PROBLEM TO WORK ON:
If a line in the data below includes the string "promo", please return a copy of it.
►
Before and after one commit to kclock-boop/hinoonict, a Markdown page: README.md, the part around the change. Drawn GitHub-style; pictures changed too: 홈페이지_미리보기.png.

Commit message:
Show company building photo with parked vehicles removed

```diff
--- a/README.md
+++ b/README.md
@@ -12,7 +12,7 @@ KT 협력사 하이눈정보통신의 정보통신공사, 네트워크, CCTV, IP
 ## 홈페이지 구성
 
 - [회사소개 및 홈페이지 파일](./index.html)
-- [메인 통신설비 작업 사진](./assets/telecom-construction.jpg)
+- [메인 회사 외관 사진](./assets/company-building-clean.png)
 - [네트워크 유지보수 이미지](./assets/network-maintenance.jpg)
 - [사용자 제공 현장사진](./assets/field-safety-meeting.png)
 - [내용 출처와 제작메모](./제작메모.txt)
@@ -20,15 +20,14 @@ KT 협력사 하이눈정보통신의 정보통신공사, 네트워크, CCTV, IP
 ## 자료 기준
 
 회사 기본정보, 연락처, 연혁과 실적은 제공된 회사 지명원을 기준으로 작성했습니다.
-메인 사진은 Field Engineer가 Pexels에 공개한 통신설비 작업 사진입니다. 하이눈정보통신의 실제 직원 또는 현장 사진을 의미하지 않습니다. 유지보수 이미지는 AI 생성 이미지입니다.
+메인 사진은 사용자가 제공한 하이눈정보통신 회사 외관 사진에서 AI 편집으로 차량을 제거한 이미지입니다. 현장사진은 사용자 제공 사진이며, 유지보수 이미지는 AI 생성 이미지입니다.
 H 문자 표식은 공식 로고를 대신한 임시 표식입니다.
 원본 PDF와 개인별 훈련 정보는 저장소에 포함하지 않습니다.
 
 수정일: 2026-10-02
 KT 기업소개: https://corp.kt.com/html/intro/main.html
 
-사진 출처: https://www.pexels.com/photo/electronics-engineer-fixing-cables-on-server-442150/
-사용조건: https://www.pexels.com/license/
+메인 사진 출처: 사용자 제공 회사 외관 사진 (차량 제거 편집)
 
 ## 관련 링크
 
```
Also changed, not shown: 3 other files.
◄
►
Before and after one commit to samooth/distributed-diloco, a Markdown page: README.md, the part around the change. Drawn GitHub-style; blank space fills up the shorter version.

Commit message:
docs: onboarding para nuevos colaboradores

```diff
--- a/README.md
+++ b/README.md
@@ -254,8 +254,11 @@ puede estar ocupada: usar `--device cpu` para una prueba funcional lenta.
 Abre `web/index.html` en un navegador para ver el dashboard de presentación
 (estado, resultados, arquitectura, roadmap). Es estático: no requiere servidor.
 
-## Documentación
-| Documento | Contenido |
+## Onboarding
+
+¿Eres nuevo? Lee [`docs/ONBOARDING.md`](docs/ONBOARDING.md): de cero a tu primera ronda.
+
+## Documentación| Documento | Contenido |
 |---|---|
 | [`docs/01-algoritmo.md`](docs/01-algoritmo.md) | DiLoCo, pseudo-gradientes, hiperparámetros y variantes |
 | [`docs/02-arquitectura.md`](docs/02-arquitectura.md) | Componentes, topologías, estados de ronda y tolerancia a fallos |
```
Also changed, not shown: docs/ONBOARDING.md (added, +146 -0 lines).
◄
►
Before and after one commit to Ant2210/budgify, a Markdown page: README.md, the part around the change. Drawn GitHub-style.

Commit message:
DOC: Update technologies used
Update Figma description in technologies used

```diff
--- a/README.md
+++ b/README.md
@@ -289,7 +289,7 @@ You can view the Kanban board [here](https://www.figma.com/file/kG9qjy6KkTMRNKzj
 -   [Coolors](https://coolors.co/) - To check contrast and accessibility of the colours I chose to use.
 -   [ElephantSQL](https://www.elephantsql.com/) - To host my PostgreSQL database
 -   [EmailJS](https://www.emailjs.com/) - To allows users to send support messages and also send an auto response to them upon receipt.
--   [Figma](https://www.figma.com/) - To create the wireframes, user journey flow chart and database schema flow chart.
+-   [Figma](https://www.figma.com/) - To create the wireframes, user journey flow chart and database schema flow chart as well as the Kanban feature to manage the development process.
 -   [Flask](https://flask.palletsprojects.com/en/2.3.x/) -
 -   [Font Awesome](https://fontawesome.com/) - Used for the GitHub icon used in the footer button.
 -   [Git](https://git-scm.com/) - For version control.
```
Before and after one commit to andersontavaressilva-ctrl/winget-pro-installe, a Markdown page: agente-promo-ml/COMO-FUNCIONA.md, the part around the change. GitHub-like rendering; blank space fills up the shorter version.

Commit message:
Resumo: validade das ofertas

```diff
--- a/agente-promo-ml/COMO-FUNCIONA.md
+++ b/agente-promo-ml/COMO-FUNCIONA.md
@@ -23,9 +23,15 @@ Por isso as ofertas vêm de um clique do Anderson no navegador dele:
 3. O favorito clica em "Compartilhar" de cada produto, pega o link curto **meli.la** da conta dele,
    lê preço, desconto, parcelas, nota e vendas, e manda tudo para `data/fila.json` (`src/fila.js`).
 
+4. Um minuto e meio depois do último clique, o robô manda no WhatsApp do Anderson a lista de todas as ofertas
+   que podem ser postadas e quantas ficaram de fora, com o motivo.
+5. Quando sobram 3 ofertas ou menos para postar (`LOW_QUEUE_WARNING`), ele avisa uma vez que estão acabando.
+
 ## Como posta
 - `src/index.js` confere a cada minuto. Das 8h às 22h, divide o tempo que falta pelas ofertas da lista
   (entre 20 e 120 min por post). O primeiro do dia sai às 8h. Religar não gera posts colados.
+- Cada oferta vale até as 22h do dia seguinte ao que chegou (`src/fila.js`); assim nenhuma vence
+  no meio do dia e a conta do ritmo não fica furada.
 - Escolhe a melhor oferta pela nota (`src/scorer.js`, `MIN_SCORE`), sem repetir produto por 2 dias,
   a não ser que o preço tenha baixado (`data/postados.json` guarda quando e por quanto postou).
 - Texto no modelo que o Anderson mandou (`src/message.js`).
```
◄
ANSWER:
Before and after one commit to andersontavaressilva-ctrl/winget-pro-installe, a Markdown page: agente-promo-ml/COMO-FUNCIONA.md, the part around the change. GitHub-like rendering; blank space fills up the shorter version.
--- a/agente-promo-ml/COMO-FUNCIONA.md
+++ b/agente-promo-ml/COMO-FUNCIONA.md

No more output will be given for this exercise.